> What is expected
Each record listed below is to be output exactly as written.

[Version difference data]
###
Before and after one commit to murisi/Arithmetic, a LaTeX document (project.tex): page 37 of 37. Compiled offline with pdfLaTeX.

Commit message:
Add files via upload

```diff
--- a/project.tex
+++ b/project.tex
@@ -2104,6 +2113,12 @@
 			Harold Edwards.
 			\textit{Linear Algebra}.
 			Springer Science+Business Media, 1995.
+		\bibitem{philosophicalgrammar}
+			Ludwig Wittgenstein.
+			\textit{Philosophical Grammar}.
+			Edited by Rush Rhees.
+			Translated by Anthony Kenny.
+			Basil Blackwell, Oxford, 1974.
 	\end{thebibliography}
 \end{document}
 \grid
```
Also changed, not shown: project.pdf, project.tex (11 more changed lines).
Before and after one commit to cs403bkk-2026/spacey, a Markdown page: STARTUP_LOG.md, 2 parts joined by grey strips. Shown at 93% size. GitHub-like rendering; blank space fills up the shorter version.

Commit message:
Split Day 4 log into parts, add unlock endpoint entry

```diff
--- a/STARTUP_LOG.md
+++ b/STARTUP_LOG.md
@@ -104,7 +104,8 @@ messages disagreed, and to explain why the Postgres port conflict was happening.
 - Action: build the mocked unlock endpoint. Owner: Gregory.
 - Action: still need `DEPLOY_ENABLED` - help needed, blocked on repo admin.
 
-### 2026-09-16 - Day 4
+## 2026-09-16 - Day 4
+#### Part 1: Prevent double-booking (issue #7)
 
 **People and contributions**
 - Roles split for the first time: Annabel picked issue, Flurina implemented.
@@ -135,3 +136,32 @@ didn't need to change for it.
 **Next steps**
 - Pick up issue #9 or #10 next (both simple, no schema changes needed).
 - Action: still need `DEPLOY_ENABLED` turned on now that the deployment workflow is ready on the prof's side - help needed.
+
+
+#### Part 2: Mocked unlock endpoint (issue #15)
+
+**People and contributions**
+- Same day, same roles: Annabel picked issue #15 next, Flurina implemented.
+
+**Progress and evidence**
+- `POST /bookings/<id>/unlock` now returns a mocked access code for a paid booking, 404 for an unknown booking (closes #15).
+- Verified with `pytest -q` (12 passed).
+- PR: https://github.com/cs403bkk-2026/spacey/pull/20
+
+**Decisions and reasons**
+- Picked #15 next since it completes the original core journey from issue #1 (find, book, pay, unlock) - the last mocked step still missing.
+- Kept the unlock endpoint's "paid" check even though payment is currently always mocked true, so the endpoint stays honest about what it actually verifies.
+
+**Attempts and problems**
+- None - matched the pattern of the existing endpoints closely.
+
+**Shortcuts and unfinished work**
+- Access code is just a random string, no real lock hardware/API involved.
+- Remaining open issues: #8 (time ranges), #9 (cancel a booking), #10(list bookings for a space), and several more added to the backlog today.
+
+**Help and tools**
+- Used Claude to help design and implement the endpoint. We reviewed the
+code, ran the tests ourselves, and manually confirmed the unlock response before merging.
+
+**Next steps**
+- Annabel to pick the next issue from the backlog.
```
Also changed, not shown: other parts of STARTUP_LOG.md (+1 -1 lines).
###
> Response to this task
Before and after one commit to murisi/Arithmetic, a LaTeX document (project.tex): page 37 of 37. Compiled offline with pdfLaTeX.

Commit message:
Add files via upload

```diff
--- a/project.tex
+++ b/project.tex
@@ -2104,6 +2113,12 @@
 			Harold Edwards.
 			\textit{Linear Algebra}.
 			Springer Science+Business Media, 1995.
+		\bibitem{philosophicalgrammar}
+			Ludwig Wittgenstein.
+			\textit{Philosophical Grammar}.
+			Edited by Rush Rhees.
+			Translated by Anthony Kenny.
+			Basil Blackwell, Oxford, 1974.
 	\end{thebibliography}
 \end{document}
 \grid
```
Also changed, not shown: project.pdf, project.tex (11 more changed lines).
Before and after one commit to cs403bkk-2026/spacey, a Markdown page: STARTUP_LOG.md, 2 parts joined by grey strips. Shown at 93% size. GitHub-like rendering; blank space fills up the shorter version.

Commit message:
Split Day 4 log into parts, add unlock endpoint entry

```diff
--- a/STARTUP_LOG.md
+++ b/STARTUP_LOG.md
@@ -104,7 +104,8 @@ messages disagreed, and to explain why the Postgres port conflict was happening.
 - Action: build the mocked unlock endpoint. Owner: Gregory.
 - Action: still need `DEPLOY_ENABLED` - help needed, blocked on repo admin.
 
-### 2026-09-16 - Day 4
+## 2026-09-16 - Day 4
+#### Part 1: Prevent double-booking (issue #7)
 
 **People and contributions**
 - Roles split for the first time: Annabel picked issue, Flurina implemented.
@@ -135,3 +136,32 @@ didn't need to change for it.
 **Next steps**
 - Pick up issue #9 or #10 next (both simple, no schema changes needed).
 - Action: still need `DEPLOY_ENABLED` turned on now that the deployment workflow is ready on the prof's side - help needed.
+
+
+#### Part 2: Mocked unlock endpoint (issue #15)
+
+**People and contributions**
+- Same day, same roles: Annabel picked issue #15 next, Flurina implemented.
+
+**Progress and evidence**
+- `POST /bookings/<id>/unlock` now returns a mocked access code for a paid booking, 404 for an unknown booking (closes #15).
+- Verified with `pytest -q` (12 passed).
+- PR: https://github.com/cs403bkk-2026/spacey/pull/20
+
+**Decisions and reasons**
+- Picked #15 next since it completes the original core journey from issue #1 (find, book, pay, unlock) - the last mocked step still missing.
+- Kept the unlock endpoint's "paid" check even though payment is currently always mocked true, so the endpoint stays honest about what it actually verifies.
+
+**Attempts and problems**
+- None - matched the pattern of the existing endpoints closely.
+
+**Shortcuts and unfinished work**
+- Access code is just a random string, no real lock hardware/API involved.
+- Remaining open issues: #8 (time ranges), #9 (cancel a booking), #10(list bookings for a space), and several more added to the backlog today.
+
+**Help and tools**
+- Used Claude to help design and implement the endpoint. We reviewed the
+code, ran the tests ourselves, and manually confirmed the unlock response before merging.
+
+**Next steps**
+- Annabel to pick the next issue from the backlog.
```
Also changed, not shown: other parts of STARTUP_LOG.md (+1 -1 lines).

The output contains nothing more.